▶ **ACTION ITEM**:
Every record, apart from its pictures, should be repeated exactly.

[Modification records]
--------

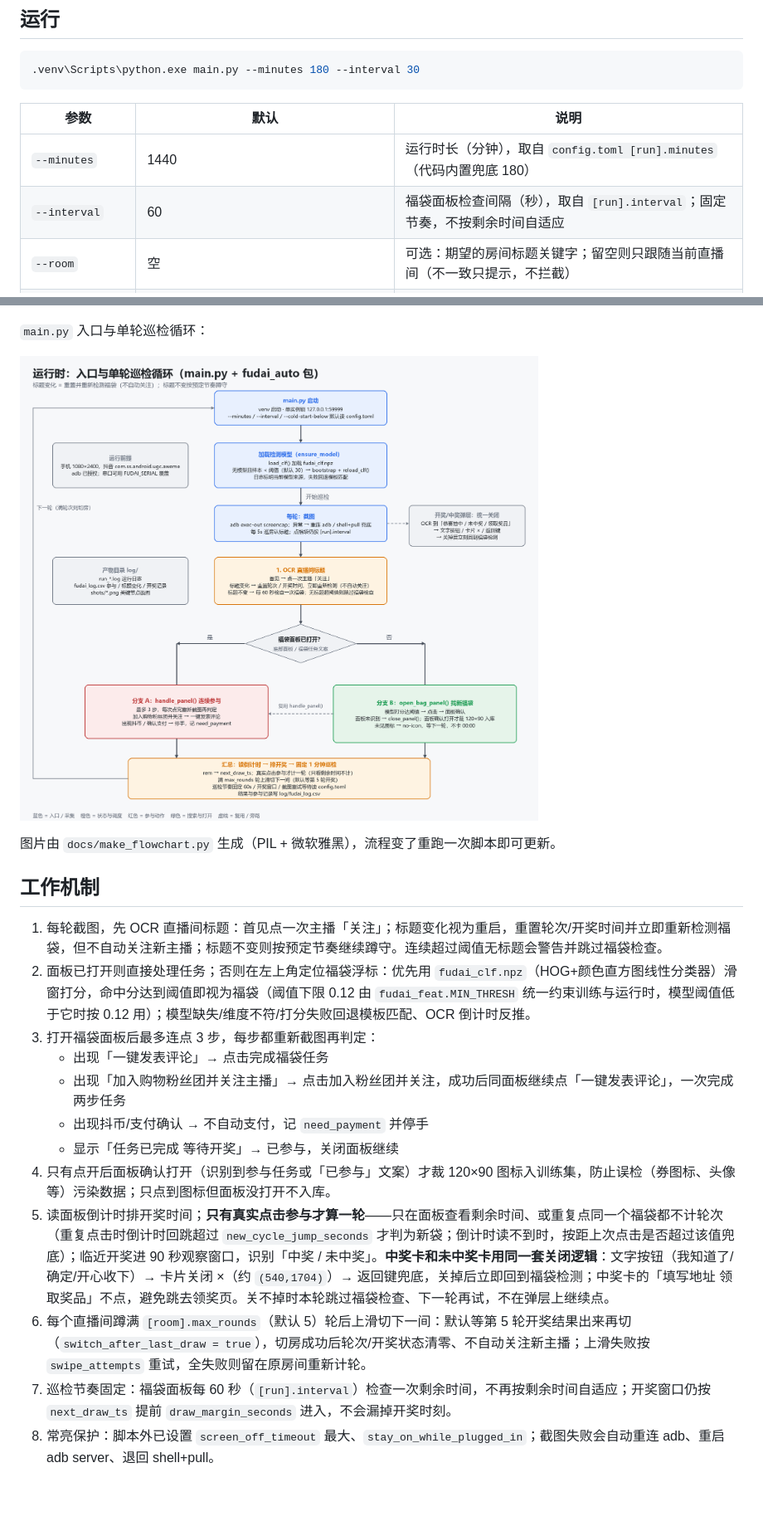
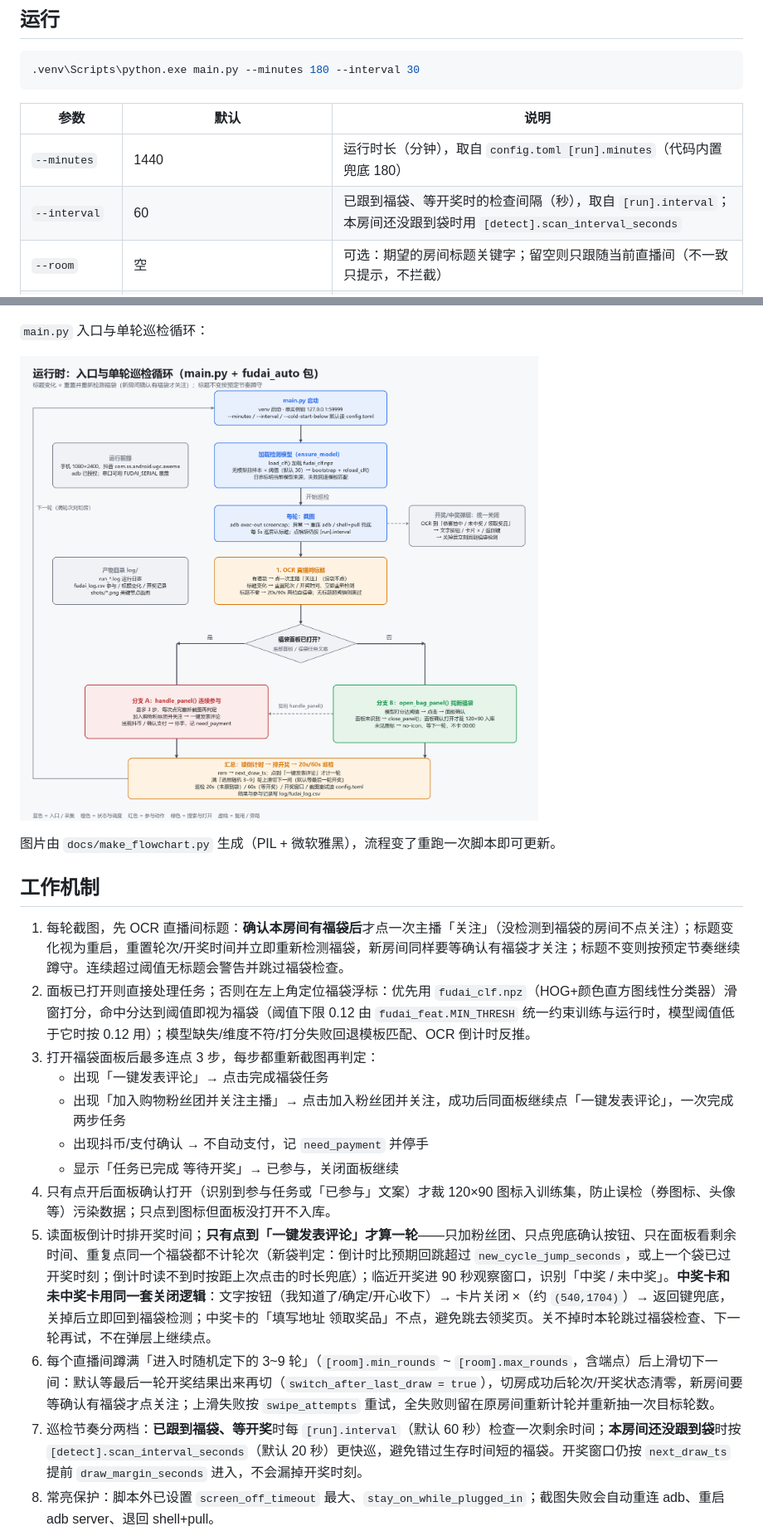
Before and after one commit to i314q159/fudai_auto, a Markdown page: README.md, 2 parts joined by grey strips. Shown at 83% size. Drawn GitHub-style; pictures changed too: docs/runtime_loop.png; blank space fills up the shorter version.

```diff
--- a/README.md
+++ b/README.md
@@ -22,7 +22,7 @@ uv pip install -r requirements.txt
 | 参数 | 默认 | 说明 |
 | --- | --- | --- |
 | `--minutes` | 1440 | 运行时长（分钟），取自 `config.toml [run].minutes`（代码内置兜底 180） |
-| `--interval` | 60 | 福袋面板检查间隔（秒），取自 `[run].interval`；固定节奏，不按剩余时间自适应 |
+| `--interval` | 60 | 已跟到福袋、等开奖时的检查间隔（秒），取自 `[run].interval`；本房间还没跟到袋时用 `[detect].scan_interval_seconds` |
 | `--room` | 空 | 可选：期望的房间标题关键字；留空则只跟随当前直播间（不一致只提示，不拦截） |
 | `--serial` | 环境变量 `FUDAI_SERIAL`，未设置则取 `adb devices` 第一台 | adb 设备序列号 |
 | `--cold-start-below` | 30 | 样本数低于该值时冷启动，取自 `[cold_start].below` |
@@ -117,7 +119,7 @@ adb devices                       # 确认设备已授权
 
 ## 工作机制
 
-1. 每轮截图，先 OCR 直播间标题：首见点一次主播「关注」；标题变化视为重启，重置轮次/开奖时间并立即重新检测福袋，但不自动关注新主播；标题不变则按预定节奏继续蹲守。连续超过阈值无标题会警告并跳过福袋检查。
+1. 每轮截图，先 OCR 直播间标题：**确认本房间有福袋后**才点一次主播「关注」（没检测到福袋的房间不点关注）；标题变化视为重启，重置轮次/开奖时间并立即重新检测福袋，新房间同样要等确认有福袋才关注；标题不变则按预定节奏继续蹲守。连续超过阈值无标题会警告并跳过福袋检查。
 2. 面板已打开则直接处理任务；否则在左上角定位福袋浮标：优先用 `fudai_clf.npz`（HOG+颜色直方图线性分类器）滑窗打分，命中分达到阈值即视为福袋（阈值下限 0.12 由 `fudai_feat.MIN_THRESH` 统一约束训练与运行时，模型阈值低于它时按 0.12 用）；模型缺失/维度不符/打分失败回退模板匹配、OCR 倒计时反推。
 3. 打开福袋面板后最多连点 3 步，每步都重新截图再判定：
    - 出现「一键发表评论」→ 点击完成福袋任务
@@ -125,9 +127,9 @@ adb devices                       # 确认设备已授权
    - 出现抖币/支付确认 → 不自动支付，记 `need_payment` 并停手
    - 显示「任务已完成 等待开奖」→ 已参与，关闭面板继续
 4. 只有点开后面板确认打开（识别到参与任务或「已参与」文案）才裁 120×90 图标入训练集，防止误检（券图标、头像等）污染数据；只点到图标但面板没打开不入库。
-5. 读面板倒计时排开奖时间；**只有真实点击参与才算一轮**——只在面板查看剩余时间、或重复点同一个福袋都不计轮次（重复点击时倒计时回跳超过 `new_cycle_jump_seconds` 才判为新袋；倒计时读不到时，按距上次点击是否超过该值兜底）；临近开奖进 90 秒观察窗口，识别「中奖 / 未中奖」。**中奖卡和未中奖卡用同一套关闭逻辑**：文字按钮（我知道了/确定/开心收下）→ 卡片关闭 ×（约 `(540,1704)`）→ 返回键兜底，关掉后立即回到福袋检测；中奖卡的「填写地址 领取奖品」不点，避免跳去领奖页。关不掉时本轮跳过福袋检查、下一轮再试，不在弹层上继续点。
-6. 每个直播间蹲满 `[room].max_rounds`（默认 5）轮后上滑切下一间：默认等第 5 轮开奖结果出来再切（`switch_after_last_draw = true`），切房成功后轮次/开奖状态清零、不自动关注新主播；上滑失败按 `swipe_attempts` 重试，全失败则留在原房间重新计轮。
-7. 巡检节奏固定：福袋面板每 60 秒（`[run].interval`）检查一次剩余时间，不再按剩余时间自适应；开奖窗口仍按 `next_draw_ts` 提前 `draw_margin_seconds` 进入，不会漏掉开奖时刻。
+5. 读面板倒计时排开奖时间；**只有点到「一键发表评论」才算一轮**——只加粉丝团、只点兜底确认按钮、只在面板看剩余时间、重复点同一个福袋都不计轮次（新袋判定：倒计时比预期回跳超过 `new_cycle_jump_seconds`，或上一个袋已过开奖时刻；倒计时读不到时按距上次点击的时长兜底）；临近开奖进 90 秒观察窗口，识别「中奖 / 未中奖」。**中奖卡和未中奖卡用同一套关闭逻辑**：文字按钮（我知道了/确定/开心收下）→ 卡片关闭 ×（约 `(540,1704)`）→ 返回键兜底，关掉后立即回到福袋检测；中奖卡的「填写地址 领取奖品」不点，避免跳去领奖页。关不掉时本轮跳过福袋检查、下一轮再试，不在弹层上继续点。
+6. 每个直播间蹲满「进入时随机定下的 3~9 轮」（`[room].min_rounds` ~ `[room].max_rounds`，含端点）后上滑切下一间：默认等最后一轮开奖结果出来再切（`switch_after_last_draw = true`），切房成功后轮次/开奖状态清零，新房间要等确认有福袋才点关注；上滑失败按 `swipe_attempts` 重试，全失败则留在原房间重新计轮并重新抽一次目标轮数。
+7. 巡检节奏分两档：**已跟到福袋、等开奖**时每 `[run].interval`（默认 60 秒）检查一次剩余时间；**本房间还没跟到袋**时按 `[detect].scan_interval_seconds`（默认 20 秒）更快巡，避免错过生存时间短的福袋。开奖窗口仍按 `next_draw_ts` 提前 `draw_margin_seconds` 进入，不会漏掉开奖时刻。
 8. 常亮保护：脚本外已设置 `screen_off_timeout` 最大、`stay_on_while_plugged_in`；截图失败会自动重连 adb、重启 adb server、退回 shell+pull。
 9. 分辨率自适应：所有 ROI / 点击点以 1080×2400 为设计基准，`shot()` 每次截图后刷新 `SCALE(x=W/1080, y=H/2400)`；分类器滑窗、模板匹配、样本裁剪、上滑手势、弹层关闭位都按同一系数换算，启动日志会打印当前屏幕尺寸与缩放比。
 
```
Also changed, not shown: other parts of README.md (+8 -6 lines), 1 other file.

--------

▶ **WRITTEN RESPONSE**:
Before and after one commit to i314q159/fudai_auto, a Markdown page: README.md, 2 parts joined by grey strips. Shown at 83% size. Drawn GitHub-style; pictures changed too: docs/runtime_loop.png; blank space fills up the shorter version.

```diff
--- a/README.md
+++ b/README.md
@@ -22,7 +22,7 @@ uv pip install -r requirements.txt
 | 参数 | 默认 | 说明 |
 | --- | --- | --- |
 | `--minutes` | 1440 | 运行时长（分钟），取自 `config.toml [run].minutes`（代码内置兜底 180） |
-| `--interval` | 60 | 福袋面板检查间隔（秒），取自 `[run].interval`；固定节奏，不按剩余时间自适应 |
+| `--interval` | 60 | 已跟到福袋、等开奖时的检查间隔（秒），取自 `[run].interval`；本房间还没跟到袋时用 `[detect].scan_interval_seconds` |
 | `--room` | 空 | 可选：期望的房间标题关键字；留空则只跟随当前直播间（不一致只提示，不拦截） |
 | `--serial` | 环境变量 `FUDAI_SERIAL`，未设置则取 `adb devices` 第一台 | adb 设备序列号 |
 | `--cold-start-below` | 30 | 样本数低于该值时冷启动，取自 `[cold_start].below` |
@@ -117,7 +119,7 @@ adb devices                       # 确认设备已授权
 
 ## 工作机制
 
-1. 每轮截图，先 OCR 直播间标题：首见点一次主播「关注」；标题变化视为重启，重置轮次/开奖时间并立即重新检测福袋，但不自动关注新主播；标题不变则按预定节奏继续蹲守。连续超过阈值无标题会警告并跳过福袋检查。
+1. 每轮截图，先 OCR 直播间标题：**确认本房间有福袋后**才点一次主播「关注」（没检测到福袋的房间不点关注）；标题变化视为重启，重置轮次/开奖时间并立即重新检测福袋，新房间同样要等确认有福袋才关注；标题不变则按预定节奏继续蹲守。连续超过阈值无标题会警告并跳过福袋检查。
 2. 面板已打开则直接处理任务；否则在左上角定位福袋浮标：优先用 `fudai_clf.npz`（HOG+颜色直方图线性分类器）滑窗打分，命中分达到阈值即视为福袋（阈值下限 0.12 由 `fudai_feat.MIN_THRESH` 统一约束训练与运行时，模型阈值低于它时按 0.12 用）；模型缺失/维度不符/打分失败回退模板匹配、OCR 倒计时反推。
 3. 打开福袋面板后最多连点 3 步，每步都重新截图再判定：
    - 出现「一键发表评论」→ 点击完成福袋任务
@@ -125,9 +127,9 @@ adb devices                       # 确认设备已授权
    - 出现抖币/支付确认 → 不自动支付，记 `need_payment` 并停手
    - 显示「任务已完成 等待开奖」→ 已参与，关闭面板继续
 4. 只有点开后面板确认打开（识别到参与任务或「已参与」文案）才裁 120×90 图标入训练集，防止误检（券图标、头像等）污染数据；只点到图标但面板没打开不入库。
-5. 读面板倒计时排开奖时间；**只有真实点击参与才算一轮**——只在面板查看剩余时间、或重复点同一个福袋都不计轮次（重复点击时倒计时回跳超过 `new_cycle_jump_seconds` 才判为新袋；倒计时读不到时，按距上次点击是否超过该值兜底）；临近开奖进 90 秒观察窗口，识别「中奖 / 未中奖」。**中奖卡和未中奖卡用同一套关闭逻辑**：文字按钮（我知道了/确定/开心收下）→ 卡片关闭 ×（约 `(540,1704)`）→ 返回键兜底，关掉后立即回到福袋检测；中奖卡的「填写地址 领取奖品」不点，避免跳去领奖页。关不掉时本轮跳过福袋检查、下一轮再试，不在弹层上继续点。
-6. 每个直播间蹲满 `[room].max_rounds`（默认 5）轮后上滑切下一间：默认等第 5 轮开奖结果出来再切（`switch_after_last_draw = true`），切房成功后轮次/开奖状态清零、不自动关注新主播；上滑失败按 `swipe_attempts` 重试，全失败则留在原房间重新计轮。
-7. 巡检节奏固定：福袋面板每 60 秒（`[run].interval`）检查一次剩余时间，不再按剩余时间自适应；开奖窗口仍按 `next_draw_ts` 提前 `draw_margin_seconds` 进入，不会漏掉开奖时刻。
+5. 读面板倒计时排开奖时间；**只有点到「一键发表评论」才算一轮**——只加粉丝团、只点兜底确认按钮、只在面板看剩余时间、重复点同一个福袋都不计轮次（新袋判定：倒计时比预期回跳超过 `new_cycle_jump_seconds`，或上一个袋已过开奖时刻；倒计时读不到时按距上次点击的时长兜底）；临近开奖进 90 秒观察窗口，识别「中奖 / 未中奖」。**中奖卡和未中奖卡用同一套关闭逻辑**：文字按钮（我知道了/确定/开心收下）→ 卡片关闭 ×（约 `(540,1704)`）→ 返回键兜底，关掉后立即回到福袋检测；中奖卡的「填写地址 领取奖品」不点，避免跳去领奖页。关不掉时本轮跳过福袋检查、下一轮再试，不在弹层上继续点。
+6. 每个直播间蹲满「进入时随机定下的 3~9 轮」（`[room].min_rounds` ~ `[room].max_rounds`，含端点）后上滑切下一间：默认等最后一轮开奖结果出来再切（`switch_after_last_draw = true`），切房成功后轮次/开奖状态清零，新房间要等确认有福袋才点关注；上滑失败按 `swipe_attempts` 重试，全失败则留在原房间重新计轮并重新抽一次目标轮数。
+7. 巡检节奏分两档：**已跟到福袋、等开奖**时每 `[run].interval`（默认 60 秒）检查一次剩余时间；**本房间还没跟到袋**时按 `[detect].scan_interval_seconds`（默认 20 秒）更快巡，避免错过生存时间短的福袋。开奖窗口仍按 `next_draw_ts` 提前 `draw_margin_seconds` 进入，不会漏掉开奖时刻。
 8. 常亮保护：脚本外已设置 `screen_off_timeout` 最大、`stay_on_while_plugged_in`；截图失败会自动重连 adb、重启 adb server、退回 shell+pull。
 9. 分辨率自适应：所有 ROI / 点击点以 1080×2400 为设计基准，`shot()` 每次截图后刷新 `SCALE(x=W/1080, y=H/2400)`；分类器滑窗、模板匹配、样本裁剪、上滑手势、弹层关闭位都按同一系数换算，启动日志会打印当前屏幕尺寸与缩放比。
 
```
Also changed, not shown: other parts of README.md (+8 -6 lines), 1 other file.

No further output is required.